Chariot and bow were stock attributes of Artemis in Greek art but she did not wear ‘Persian garb’. Remarkably, Alexander did. Xenophobic Greeks routinely derided Persian costume as womanly. A sardonic Ephippus was put in mind of the Greek iconography of Artemis when he saw Alexander in his Persian robes going out to hunt on a chariot and armed with a bow.
The passage that resulted is a libel. Most Greeks would have seen a king who impersonated the gods in this way as an arrogant autocrat inviting divine retribution. Ephippus was no fan of the world-conqueror, whose father Philip had destroyed his home city of Olynthus in 348 BC. Indeed, despite the nationalist fervor which Alexander’s memory inspires in today’s Greece, many ancient Greeks were deeply hostile to both Macedonian monarchs.
But there remains a tantalising question. What was Alexander doing on a chariot, hunting with a bow while dressed as a Persian? Neither the chariot nor the bow was a ‘national’ Macedonian arm. In fact the Greek writer Plutarch records that Alexander used to occupy himself while on the march in Asia by learning chariotry and archery.

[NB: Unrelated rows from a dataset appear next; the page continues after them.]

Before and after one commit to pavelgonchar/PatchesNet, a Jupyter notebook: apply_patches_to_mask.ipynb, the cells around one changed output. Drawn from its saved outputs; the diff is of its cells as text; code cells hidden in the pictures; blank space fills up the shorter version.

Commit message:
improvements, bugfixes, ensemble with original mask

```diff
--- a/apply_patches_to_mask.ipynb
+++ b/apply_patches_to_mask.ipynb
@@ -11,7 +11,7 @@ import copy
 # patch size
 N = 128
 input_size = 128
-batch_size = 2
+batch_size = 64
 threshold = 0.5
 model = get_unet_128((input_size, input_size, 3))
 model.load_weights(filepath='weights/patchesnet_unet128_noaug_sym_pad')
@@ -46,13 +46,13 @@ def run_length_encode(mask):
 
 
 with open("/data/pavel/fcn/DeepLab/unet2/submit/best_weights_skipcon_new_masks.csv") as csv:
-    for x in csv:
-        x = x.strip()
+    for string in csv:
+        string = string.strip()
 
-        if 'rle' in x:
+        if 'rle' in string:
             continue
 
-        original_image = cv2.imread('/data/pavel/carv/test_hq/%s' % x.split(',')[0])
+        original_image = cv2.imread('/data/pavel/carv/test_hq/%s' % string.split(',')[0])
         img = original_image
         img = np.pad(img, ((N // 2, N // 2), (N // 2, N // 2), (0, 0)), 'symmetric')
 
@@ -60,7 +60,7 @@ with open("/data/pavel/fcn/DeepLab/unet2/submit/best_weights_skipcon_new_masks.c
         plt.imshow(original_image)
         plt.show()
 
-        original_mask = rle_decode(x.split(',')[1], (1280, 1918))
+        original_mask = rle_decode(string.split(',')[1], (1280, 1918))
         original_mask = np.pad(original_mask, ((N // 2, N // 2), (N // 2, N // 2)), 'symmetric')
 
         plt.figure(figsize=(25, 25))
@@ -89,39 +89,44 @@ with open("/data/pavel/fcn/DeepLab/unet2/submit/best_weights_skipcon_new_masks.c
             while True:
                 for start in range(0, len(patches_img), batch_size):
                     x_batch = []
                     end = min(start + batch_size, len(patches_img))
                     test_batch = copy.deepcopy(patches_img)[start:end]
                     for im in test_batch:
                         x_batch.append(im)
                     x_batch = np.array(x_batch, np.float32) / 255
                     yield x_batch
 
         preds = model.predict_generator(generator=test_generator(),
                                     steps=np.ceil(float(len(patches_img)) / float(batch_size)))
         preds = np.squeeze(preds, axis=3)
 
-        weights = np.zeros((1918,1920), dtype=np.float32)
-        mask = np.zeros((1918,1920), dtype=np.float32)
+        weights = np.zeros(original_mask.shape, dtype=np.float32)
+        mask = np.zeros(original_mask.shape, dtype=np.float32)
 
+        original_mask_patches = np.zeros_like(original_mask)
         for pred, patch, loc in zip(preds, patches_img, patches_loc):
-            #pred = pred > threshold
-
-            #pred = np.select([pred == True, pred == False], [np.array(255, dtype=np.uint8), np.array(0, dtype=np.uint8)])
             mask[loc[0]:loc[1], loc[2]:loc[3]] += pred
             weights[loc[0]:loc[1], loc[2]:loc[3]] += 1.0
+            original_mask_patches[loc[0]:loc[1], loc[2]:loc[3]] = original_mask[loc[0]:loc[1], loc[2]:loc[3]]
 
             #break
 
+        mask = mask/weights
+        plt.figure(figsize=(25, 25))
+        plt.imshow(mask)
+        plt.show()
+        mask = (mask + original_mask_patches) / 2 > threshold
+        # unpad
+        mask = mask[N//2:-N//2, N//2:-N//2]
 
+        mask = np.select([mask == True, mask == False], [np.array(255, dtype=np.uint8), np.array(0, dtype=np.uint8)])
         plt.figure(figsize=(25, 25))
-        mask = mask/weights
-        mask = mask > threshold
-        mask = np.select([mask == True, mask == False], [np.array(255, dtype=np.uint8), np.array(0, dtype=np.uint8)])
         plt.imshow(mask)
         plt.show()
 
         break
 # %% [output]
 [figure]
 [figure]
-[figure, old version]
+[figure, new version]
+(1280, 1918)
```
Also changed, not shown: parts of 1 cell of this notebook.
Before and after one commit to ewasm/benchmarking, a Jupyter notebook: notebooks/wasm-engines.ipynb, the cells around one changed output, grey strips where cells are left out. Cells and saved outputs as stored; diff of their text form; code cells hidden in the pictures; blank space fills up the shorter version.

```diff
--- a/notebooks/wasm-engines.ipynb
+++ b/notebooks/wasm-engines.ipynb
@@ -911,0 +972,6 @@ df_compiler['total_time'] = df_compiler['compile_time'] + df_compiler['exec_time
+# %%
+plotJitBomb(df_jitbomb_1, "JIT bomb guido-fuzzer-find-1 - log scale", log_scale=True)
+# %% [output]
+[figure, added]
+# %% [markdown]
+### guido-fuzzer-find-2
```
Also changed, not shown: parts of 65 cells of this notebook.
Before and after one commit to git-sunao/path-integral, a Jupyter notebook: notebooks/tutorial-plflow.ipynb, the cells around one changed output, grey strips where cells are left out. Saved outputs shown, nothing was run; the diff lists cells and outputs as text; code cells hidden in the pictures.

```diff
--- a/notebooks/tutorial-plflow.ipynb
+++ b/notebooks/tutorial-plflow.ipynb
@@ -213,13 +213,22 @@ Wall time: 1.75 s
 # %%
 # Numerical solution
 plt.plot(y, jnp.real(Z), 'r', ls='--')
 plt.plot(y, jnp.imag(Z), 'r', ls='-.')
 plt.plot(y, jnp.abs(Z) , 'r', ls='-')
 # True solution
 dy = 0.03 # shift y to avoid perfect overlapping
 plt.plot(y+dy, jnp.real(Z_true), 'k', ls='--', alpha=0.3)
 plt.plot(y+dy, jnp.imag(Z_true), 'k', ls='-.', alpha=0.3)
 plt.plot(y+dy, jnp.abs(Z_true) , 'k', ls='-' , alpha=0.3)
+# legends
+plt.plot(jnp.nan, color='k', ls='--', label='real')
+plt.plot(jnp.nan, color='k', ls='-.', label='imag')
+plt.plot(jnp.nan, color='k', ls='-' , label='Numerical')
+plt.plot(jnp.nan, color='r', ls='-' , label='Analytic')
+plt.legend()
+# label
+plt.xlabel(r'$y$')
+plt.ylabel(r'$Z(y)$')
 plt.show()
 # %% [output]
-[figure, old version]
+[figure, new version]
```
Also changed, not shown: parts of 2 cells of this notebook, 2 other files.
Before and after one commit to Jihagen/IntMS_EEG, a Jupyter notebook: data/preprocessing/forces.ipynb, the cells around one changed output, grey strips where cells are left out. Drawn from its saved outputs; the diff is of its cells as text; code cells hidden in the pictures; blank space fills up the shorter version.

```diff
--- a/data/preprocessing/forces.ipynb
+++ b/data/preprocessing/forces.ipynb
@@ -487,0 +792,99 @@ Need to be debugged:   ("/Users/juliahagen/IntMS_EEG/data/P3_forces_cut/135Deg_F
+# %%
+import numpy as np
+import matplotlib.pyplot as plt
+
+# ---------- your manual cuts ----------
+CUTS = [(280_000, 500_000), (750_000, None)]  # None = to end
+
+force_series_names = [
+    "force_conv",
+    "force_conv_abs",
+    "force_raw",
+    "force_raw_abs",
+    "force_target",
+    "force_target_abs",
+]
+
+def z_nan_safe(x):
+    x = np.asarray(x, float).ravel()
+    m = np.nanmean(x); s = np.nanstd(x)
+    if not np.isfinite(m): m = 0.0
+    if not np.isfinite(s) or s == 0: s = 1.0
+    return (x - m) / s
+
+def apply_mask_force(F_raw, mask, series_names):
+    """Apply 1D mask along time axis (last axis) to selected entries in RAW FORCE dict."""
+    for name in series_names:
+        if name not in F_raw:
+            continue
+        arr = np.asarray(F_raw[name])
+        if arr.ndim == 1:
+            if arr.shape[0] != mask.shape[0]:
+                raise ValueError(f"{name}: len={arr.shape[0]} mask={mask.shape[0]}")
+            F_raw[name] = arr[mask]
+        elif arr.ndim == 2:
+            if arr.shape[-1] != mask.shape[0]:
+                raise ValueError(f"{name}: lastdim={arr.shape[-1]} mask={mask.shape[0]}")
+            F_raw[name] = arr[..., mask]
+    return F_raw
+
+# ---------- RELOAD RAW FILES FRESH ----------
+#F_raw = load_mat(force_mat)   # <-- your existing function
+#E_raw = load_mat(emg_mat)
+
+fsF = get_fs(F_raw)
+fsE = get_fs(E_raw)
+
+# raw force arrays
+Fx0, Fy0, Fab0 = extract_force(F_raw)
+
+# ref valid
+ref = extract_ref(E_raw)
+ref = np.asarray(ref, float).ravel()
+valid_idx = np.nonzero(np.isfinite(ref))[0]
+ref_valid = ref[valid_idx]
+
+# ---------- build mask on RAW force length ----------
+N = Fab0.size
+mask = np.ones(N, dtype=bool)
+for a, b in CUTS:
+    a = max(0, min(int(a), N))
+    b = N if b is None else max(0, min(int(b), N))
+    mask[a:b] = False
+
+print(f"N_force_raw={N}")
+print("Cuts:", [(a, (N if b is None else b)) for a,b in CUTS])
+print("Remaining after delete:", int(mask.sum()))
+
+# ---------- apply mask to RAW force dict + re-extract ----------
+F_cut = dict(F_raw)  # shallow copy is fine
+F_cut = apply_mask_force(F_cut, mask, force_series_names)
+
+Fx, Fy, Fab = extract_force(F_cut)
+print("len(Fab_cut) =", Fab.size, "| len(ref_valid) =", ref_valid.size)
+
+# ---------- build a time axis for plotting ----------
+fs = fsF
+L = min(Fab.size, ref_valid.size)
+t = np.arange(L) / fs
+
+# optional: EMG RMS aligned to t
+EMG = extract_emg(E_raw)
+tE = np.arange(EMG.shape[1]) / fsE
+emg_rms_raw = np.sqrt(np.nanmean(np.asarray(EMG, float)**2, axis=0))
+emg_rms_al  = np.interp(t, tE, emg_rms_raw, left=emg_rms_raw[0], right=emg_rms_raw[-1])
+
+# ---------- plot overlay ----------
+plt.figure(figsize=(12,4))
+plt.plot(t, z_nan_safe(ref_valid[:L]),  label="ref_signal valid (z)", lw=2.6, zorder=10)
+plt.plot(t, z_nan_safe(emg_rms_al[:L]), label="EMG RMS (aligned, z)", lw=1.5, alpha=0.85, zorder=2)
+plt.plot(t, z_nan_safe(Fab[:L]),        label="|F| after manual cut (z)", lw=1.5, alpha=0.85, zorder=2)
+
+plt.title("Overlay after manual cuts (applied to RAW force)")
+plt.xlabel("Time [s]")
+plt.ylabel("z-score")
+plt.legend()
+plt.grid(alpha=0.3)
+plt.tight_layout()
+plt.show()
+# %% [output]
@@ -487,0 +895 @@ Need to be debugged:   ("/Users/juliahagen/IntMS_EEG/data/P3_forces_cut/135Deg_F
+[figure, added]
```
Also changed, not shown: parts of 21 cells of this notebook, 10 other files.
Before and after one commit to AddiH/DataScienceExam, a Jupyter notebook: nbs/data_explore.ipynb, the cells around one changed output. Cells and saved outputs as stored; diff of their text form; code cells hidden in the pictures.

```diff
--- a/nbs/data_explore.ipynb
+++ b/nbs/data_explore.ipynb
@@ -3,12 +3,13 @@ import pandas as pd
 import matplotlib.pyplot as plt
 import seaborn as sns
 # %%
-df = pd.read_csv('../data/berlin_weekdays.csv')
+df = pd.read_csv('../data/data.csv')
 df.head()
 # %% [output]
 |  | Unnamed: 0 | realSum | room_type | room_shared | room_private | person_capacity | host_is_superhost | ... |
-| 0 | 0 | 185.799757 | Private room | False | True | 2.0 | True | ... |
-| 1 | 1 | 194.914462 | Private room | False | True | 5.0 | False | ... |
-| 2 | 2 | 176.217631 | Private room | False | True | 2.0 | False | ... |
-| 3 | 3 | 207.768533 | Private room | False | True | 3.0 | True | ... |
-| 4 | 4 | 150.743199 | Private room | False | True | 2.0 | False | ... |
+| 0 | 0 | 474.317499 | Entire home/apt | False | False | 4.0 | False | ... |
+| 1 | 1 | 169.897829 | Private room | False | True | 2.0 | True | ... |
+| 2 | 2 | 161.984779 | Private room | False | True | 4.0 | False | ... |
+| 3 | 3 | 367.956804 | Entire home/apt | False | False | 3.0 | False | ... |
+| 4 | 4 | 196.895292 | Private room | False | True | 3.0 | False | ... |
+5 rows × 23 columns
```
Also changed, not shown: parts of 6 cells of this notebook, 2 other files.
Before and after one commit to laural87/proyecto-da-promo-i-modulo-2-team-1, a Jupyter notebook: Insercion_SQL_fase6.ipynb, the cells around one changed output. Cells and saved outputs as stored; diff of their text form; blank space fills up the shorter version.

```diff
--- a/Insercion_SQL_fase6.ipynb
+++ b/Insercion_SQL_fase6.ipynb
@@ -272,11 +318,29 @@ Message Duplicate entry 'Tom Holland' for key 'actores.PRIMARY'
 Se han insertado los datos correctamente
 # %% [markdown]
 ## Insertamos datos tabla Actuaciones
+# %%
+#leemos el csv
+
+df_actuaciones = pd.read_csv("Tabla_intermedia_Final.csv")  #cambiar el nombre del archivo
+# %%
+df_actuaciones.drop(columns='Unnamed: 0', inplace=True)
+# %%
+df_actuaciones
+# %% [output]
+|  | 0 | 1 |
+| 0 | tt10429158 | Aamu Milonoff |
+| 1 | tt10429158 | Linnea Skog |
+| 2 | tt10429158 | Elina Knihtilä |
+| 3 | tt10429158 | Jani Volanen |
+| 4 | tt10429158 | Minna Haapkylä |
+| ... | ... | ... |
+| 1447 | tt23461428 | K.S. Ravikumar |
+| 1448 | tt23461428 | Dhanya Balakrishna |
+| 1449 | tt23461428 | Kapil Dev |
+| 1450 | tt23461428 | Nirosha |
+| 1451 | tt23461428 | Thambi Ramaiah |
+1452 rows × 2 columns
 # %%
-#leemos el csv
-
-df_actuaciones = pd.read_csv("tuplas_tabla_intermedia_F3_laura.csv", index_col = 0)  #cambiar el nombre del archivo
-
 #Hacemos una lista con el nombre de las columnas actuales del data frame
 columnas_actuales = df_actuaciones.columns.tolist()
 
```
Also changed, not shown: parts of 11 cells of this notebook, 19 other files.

Click here for the full article 'Alexander: Cross-Dressing Conqueror of the World' by Tony Spawforth in History Today.
Click here for the full scholarly article on which it is based, 'The pamphleteer Ephippus of Olynthus, King Alexander, and the Persian Royal Hunt' (PDF) by Antony J.S. Spawforth in Histos: The On-line Journal of Ancient Historiography.